# Exercise brief:
Which lines of the listing hold the string "Starred"? Show each of them.

# Exercise materials:
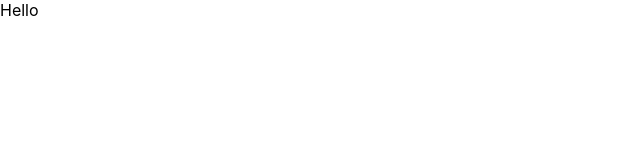
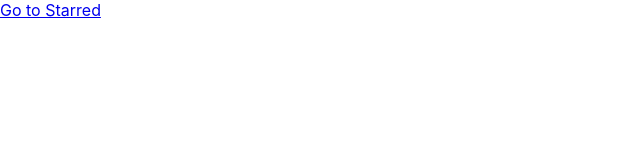
Before and after one commit to suchetapal3/box-office-app, a React (Create React App) app: page / in a window 1280 px wide. Shown: the top 160 px of the page, without its empty margins (0-640 px from the left). Built offline with nearby package versions, Linux system fonts and the light colour scheme.

Commit message:
Added react-router-dom

```diff
--- a/package.json
+++ b/package.json
@@ -5,6 +5,7 @@
   "dependencies": {
     "react": "^18.2.0",
     "react-dom": "^18.2.0",
+    "react-router-dom": "^6.21.0",
     "react-scripts": "5.0.1",
     "web-vitals": "^2.1.4",
     "workbox-background-sync": "^6.6.0",
--- a/src/App.jsx
+++ b/src/App.jsx
@@ -1,8 +1,30 @@
+import { BrowserRouter, Routes, Route } from "react-router-dom";
+import Home from "./pages/Home";
+import Starred from "./pages/Starred";
+
 function App() {
   return (
-    <div>
-      Hello
-    </div>
+    <BrowserRouter>
+      <Routes>
+        <Route path="/" element={<Home />} />
+        <Route path="/starred" element={<Starred />} />
+
+        <Route path="*" element={<div>Not found</div>} />
+        {/* <Route path="/" element={<App />}>
+          <Route index element={<Home />} />
+          <Route path="teams" element={<Teams />}>
+            <Route path=":teamId" element={<Team />} />
+            <Route path="new" element={<NewTeamForm />} />
+            <Route index element={<LeagueStandings />} />
+          </Route>
+        </Route>
+        <Route element={<PageLayout />}>
+          <Route path="/privacy" element={<Privacy />} />
+          <Route path="/tos" element={<Tos />} />
+        </Route>
+        <Route path="contact-us" element={<Contact />} /> */}
+      </Routes>
+    </BrowserRouter>
   );
 }
 
--- /dev/null
+++ b/src/pages/Home.jsx
@@ -0,0 +1,10 @@
+import { Link } from 'react-router-dom';
+
+
+const Home = () => {
+    return <div>
+        <Link to="/starred">Go to Starred</Link>
+    </div>;
+};
+
+export default Home;
--- /dev/null
+++ b/src/pages/Starred.jsx
@@ -0,0 +1,5 @@
+const Starred = () => {
+    return <div>Starred page</div>;
+};
+
+export default Starred;
```
Also changed, not shown: 1 other file (tests, documents, lock files or other folders).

# Exercise output:
+import Starred from "./pages/Starred";
+        <Route path="/starred" element={<Starred />} />
+        <Link to="/starred">Go to Starred</Link>
+++ b/src/pages/Starred.jsx
+const Starred = () => {
+    return <div>Starred page</div>;
+export default Starred;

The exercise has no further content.